Is postdating a check against the law
and mainly revolves around section 138 of the Negotiable Instruments Act, 1881.The two major issues before the courts are: 1) Post-dated cheques that are stopped by the bank or issuer, causing problems for whoever is to be paid by the cheque for goods or services provided and; 2) the reverse, in which a person is promised goods or services but does not receive them and has to stop the cheque.A corporation is a formal organization or business associated with a publicly registered charter.The registration recognizes the business entity as a separate legal entity.
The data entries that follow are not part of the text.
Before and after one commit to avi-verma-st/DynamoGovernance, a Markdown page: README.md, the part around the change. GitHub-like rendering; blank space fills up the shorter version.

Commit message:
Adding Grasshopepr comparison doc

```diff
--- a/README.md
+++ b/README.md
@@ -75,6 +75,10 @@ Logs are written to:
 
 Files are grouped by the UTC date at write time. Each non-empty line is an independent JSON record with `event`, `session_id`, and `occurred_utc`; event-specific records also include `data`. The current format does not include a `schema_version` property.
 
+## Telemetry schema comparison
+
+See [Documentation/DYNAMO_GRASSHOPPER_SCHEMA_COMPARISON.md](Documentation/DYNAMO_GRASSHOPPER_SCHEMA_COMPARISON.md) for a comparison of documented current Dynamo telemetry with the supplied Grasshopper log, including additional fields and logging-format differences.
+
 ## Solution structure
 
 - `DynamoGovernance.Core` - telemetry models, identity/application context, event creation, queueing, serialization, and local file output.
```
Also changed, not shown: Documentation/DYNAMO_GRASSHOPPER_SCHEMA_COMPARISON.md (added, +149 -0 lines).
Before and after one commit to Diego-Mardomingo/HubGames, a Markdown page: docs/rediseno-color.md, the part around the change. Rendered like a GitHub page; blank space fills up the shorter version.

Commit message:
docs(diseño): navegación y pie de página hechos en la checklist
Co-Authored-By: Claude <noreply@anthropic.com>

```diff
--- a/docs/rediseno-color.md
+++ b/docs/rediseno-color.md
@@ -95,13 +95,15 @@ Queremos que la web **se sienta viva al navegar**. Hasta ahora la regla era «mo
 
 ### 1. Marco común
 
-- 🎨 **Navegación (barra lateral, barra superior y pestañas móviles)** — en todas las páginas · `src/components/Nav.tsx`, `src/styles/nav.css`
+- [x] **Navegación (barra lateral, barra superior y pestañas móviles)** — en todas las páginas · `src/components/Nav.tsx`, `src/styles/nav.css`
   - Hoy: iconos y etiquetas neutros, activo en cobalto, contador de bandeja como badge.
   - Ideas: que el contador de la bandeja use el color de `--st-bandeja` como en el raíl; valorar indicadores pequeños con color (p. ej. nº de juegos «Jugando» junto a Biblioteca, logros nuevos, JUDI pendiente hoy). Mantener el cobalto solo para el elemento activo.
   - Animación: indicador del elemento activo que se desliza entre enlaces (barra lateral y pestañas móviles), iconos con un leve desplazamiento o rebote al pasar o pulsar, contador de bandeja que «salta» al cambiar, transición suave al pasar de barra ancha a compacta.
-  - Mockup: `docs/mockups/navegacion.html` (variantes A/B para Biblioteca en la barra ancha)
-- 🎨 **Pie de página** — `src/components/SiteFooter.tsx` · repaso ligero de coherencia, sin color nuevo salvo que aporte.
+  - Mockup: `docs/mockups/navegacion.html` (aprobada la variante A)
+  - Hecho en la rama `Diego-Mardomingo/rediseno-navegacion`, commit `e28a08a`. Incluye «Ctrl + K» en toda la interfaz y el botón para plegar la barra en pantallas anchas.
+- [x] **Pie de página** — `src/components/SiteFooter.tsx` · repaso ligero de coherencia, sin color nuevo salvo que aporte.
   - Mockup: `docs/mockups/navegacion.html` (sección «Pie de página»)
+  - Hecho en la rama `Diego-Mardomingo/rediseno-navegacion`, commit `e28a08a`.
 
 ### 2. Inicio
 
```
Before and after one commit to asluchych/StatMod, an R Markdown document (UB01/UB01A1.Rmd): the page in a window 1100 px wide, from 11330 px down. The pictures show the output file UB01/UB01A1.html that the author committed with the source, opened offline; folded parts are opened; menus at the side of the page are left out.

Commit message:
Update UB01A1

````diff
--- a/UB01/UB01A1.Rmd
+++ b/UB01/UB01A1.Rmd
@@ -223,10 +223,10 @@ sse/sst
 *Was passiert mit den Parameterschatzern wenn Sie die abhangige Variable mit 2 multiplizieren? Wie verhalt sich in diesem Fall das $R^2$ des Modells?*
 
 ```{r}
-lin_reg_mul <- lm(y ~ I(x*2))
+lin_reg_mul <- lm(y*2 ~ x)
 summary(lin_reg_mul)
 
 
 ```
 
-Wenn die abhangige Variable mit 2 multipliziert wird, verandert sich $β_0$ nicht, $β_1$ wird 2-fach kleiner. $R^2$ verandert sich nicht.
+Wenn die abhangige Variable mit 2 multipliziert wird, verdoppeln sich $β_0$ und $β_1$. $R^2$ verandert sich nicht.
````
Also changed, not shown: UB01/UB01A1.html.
Unlike a normal check, a postdated check is not necessarily payable on demand.(2) A cheque is not invalid by reason only that- (a) it is not dated; (b) it is antedated or post-dated; or (c) the date it bears is a Sunday.(3) For the purpose of determining whether a post-dated instrument is a cheque, the fact that the instrument is post-dated shall be disregarded.According to the Comptroller of the Currency: "A check is a negotiable instrument—the payee, the person to whom the check is written, may negotiate it through the banking system at any time" and check writers seeking redress must restrict themselves to pursuing the payee.In practice, whether the check writer has any redress against the financial institution where the payee deposited the check may depend on whether it can be shown that the check was accepted over the counter without examination.